Web page revision data:

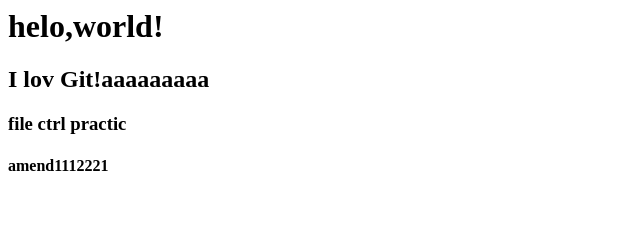
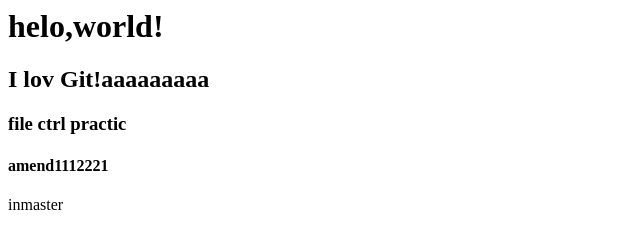
Before and after one commit to kimcunkwon/gitpushtest, a plain HTML site: page index.htm in a window 1280 px wide. Shown: the full height of the page, 0-640 px from the left. Drawn offline with Linux system fonts and the light colour scheme.

Commit message:
modified by master

```diff
--- a/index.htm
+++ b/index.htm
@@ -2,3 +2,5 @@
 <h2>I lov Git!aaaaaaaaa</h2>
 <h3>file ctrl practic</h3>
 <h4>amend1112221</h4>
+
+inmaster
```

Activity:
Select every line in the records above that contains the word "index".

Output of the task:
Before and after one commit to kimcunkwon/gitpushtest, a plain HTML site: page index.htm in a window 1280 px wide. Shown: the full height of the page, 0-640 px from the left. Drawn offline with Linux system fonts and the light colour scheme.
--- a/index.htm
+++ b/index.htm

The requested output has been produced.